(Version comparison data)
:::::

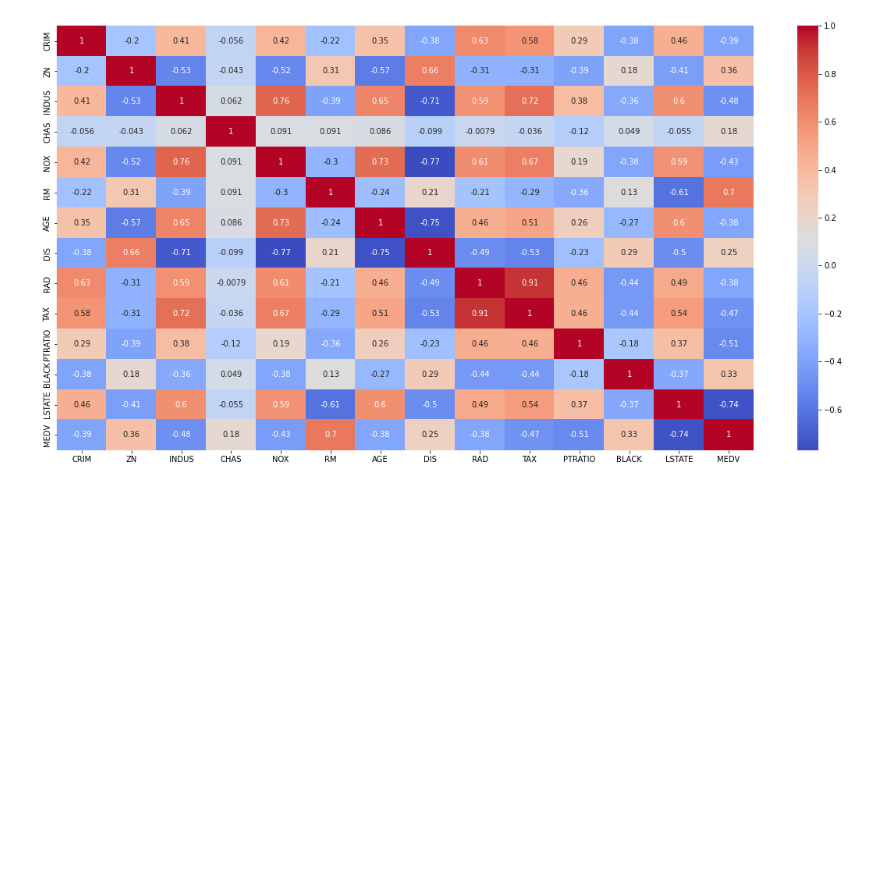
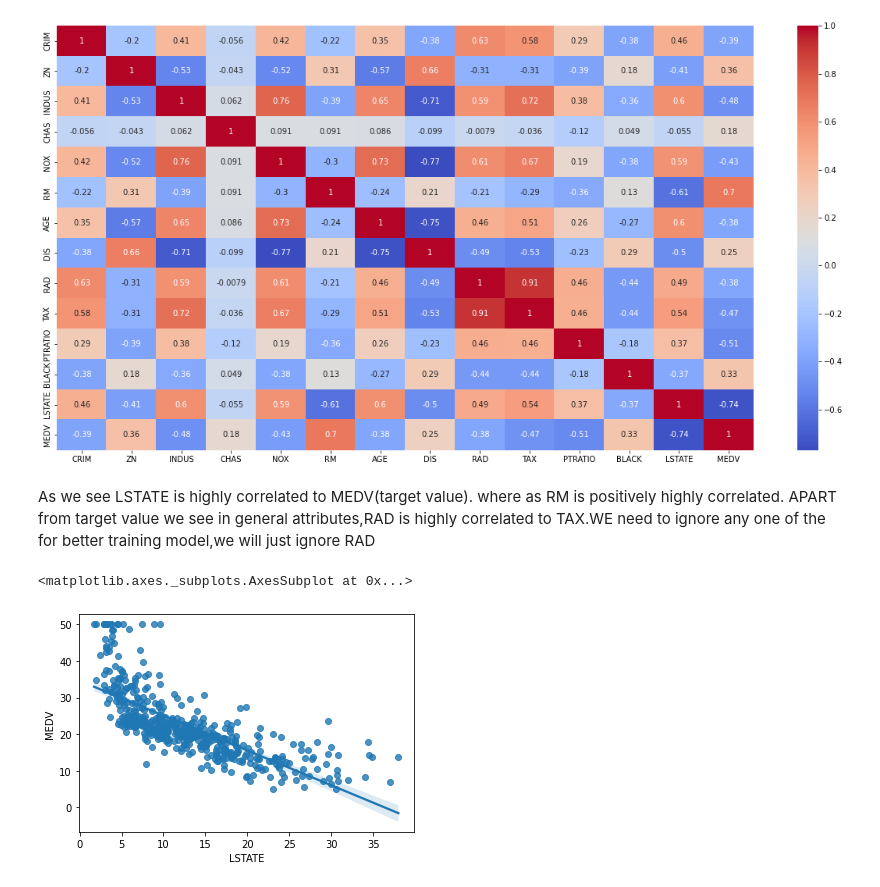
Before and after one commit to farhanraza200001/Boston-house-price-production-Analysis-Regression-, a Jupyter notebook: Assignment_of_linear_reg_on_house_boston_dataset_Linear_Regression.ipynb, the cells around one changed output. Saved outputs shown, nothing was run; the diff lists cells and outputs as text; code cells hidden in the pictures; blank space fills up the shorter version.

```diff
--- a/Assignment_of_linear_reg_on_house_boston_dataset_Linear_Regression.ipynb
+++ b/Assignment_of_linear_reg_on_house_boston_dataset_Linear_Regression.ipynb
@@ -258,3 +258,12 @@ sns.heatmap(corr, annot=True,cmap='coolwarm')
 # %% [output]
 <matplotlib.axes._subplots.AxesSubplot at 0x...>
 [figure]
+# %% [markdown]
+As we see LSTATE is highly correlated to MEDV(target value).
+where as RM is positively highly correlated.
+APART from target value we see in general attributes,RAD is highly correlated to TAX.WE need to ignore any one of the for better training model,we will just ignore RAD
+# %%
+sns.regplot(y=new_df['MEDV'],x=new_df['LSTATE'])
+# %% [output]
+<matplotlib.axes._subplots.AxesSubplot at 0x...>
+[figure, added]
```
Also changed, not shown: parts of 21 cells of this notebook.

:::::

> [TASK OBJECTIVE]: Pull every line containing the string "target" out of the data above and copy it.

> [SOLUTION TO THIS EXERCISE]:
+As we see LSTATE is highly correlated to MEDV(target value).
+APART from target value we see in general attributes,RAD is highly correlated to TAX.WE need to ignore any one of the for better training model,we will just ignore RAD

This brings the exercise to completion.